The 15-meter sloop Winston Churchill is one of several Churchill namesake vessels to have carried an heroic crew. The venerable sailboat, the oldest vessel named for Sir Winston, sank during the challenging Sydney to Hobart Yacht Race in 1998, and three of her crew, James Lawler, Michael Bannister and John Dean, drowned. The heroism of her crew matches that of the USS Winston S. Churchill, the most famous bearer of the name afloat.
The story of their survival, writes Paul Kalina in the Sydney Morning Herald, is part of a new film by Graham McNeice on Australians who defied narrow brushes with death. The program aired January 5th on Australia’s Foxtel Bio Channel.

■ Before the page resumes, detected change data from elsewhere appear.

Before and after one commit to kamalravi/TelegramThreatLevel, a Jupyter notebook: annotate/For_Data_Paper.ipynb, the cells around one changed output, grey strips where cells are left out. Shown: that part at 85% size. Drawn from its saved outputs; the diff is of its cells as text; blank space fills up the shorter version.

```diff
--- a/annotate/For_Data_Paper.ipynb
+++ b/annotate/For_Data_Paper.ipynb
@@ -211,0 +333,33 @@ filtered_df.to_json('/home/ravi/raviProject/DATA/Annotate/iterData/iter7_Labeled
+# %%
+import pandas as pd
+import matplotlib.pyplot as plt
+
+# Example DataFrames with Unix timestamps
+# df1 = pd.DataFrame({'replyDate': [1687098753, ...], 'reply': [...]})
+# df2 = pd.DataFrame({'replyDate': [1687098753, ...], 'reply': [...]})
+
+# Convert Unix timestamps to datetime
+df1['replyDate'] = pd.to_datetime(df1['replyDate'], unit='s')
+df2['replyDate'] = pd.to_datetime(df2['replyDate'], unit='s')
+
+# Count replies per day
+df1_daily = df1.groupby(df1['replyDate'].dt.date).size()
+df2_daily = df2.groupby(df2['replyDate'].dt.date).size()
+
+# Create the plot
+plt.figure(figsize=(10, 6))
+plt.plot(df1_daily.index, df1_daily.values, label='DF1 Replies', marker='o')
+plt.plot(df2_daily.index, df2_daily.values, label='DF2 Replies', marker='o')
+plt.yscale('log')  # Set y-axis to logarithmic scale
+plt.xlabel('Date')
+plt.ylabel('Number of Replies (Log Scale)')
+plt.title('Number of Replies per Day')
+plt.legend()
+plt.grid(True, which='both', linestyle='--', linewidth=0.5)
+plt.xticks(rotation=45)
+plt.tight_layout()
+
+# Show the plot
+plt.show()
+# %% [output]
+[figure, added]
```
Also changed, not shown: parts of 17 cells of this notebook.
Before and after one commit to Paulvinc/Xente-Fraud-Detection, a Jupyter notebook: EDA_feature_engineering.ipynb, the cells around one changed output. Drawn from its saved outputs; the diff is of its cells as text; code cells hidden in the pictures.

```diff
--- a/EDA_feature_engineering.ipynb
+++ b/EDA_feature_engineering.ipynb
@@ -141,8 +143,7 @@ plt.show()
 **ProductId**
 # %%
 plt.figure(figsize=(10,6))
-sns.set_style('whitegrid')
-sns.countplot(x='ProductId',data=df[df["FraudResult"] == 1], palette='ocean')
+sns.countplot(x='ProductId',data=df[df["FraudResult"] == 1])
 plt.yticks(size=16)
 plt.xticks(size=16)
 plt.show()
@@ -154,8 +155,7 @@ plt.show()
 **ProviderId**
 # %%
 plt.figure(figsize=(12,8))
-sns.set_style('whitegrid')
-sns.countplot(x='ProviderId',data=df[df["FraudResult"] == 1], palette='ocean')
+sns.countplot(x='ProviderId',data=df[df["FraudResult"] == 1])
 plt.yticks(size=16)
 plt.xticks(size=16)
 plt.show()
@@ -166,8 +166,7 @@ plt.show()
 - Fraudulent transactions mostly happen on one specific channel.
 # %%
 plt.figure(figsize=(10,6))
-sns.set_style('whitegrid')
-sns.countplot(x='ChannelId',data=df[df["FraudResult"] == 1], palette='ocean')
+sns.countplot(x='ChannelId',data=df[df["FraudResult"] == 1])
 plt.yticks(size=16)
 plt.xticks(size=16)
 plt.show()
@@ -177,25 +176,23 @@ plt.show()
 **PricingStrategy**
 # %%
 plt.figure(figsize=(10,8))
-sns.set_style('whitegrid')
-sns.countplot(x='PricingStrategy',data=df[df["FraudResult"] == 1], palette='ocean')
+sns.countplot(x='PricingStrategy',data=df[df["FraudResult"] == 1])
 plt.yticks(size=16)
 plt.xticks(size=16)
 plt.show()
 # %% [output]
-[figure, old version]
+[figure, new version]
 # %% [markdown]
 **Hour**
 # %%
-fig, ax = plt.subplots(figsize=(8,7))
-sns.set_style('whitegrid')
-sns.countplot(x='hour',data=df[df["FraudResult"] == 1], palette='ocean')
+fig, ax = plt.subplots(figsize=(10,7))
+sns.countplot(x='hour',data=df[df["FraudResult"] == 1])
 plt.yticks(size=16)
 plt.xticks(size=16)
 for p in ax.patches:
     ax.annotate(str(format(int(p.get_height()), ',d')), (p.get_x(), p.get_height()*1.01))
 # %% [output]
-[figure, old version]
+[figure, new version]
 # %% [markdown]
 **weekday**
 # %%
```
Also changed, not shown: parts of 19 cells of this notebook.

Originally a yawl, Winston Churchill was built of huon pine by Percy Coverdale of Hobart, Tasmania in 1942. Restored at the cost of A$360,000 by Richard Winning, she was sloop-rigged with a new aluminum mainmast. Mr. Winning was not interested in winning: he sailed for “a bit of recreation–gentleman’s ocean racing,” when he began entering the Churchill in races. We covered his effort in Finest Hour under the title, “We’re Only Here for the Beer.”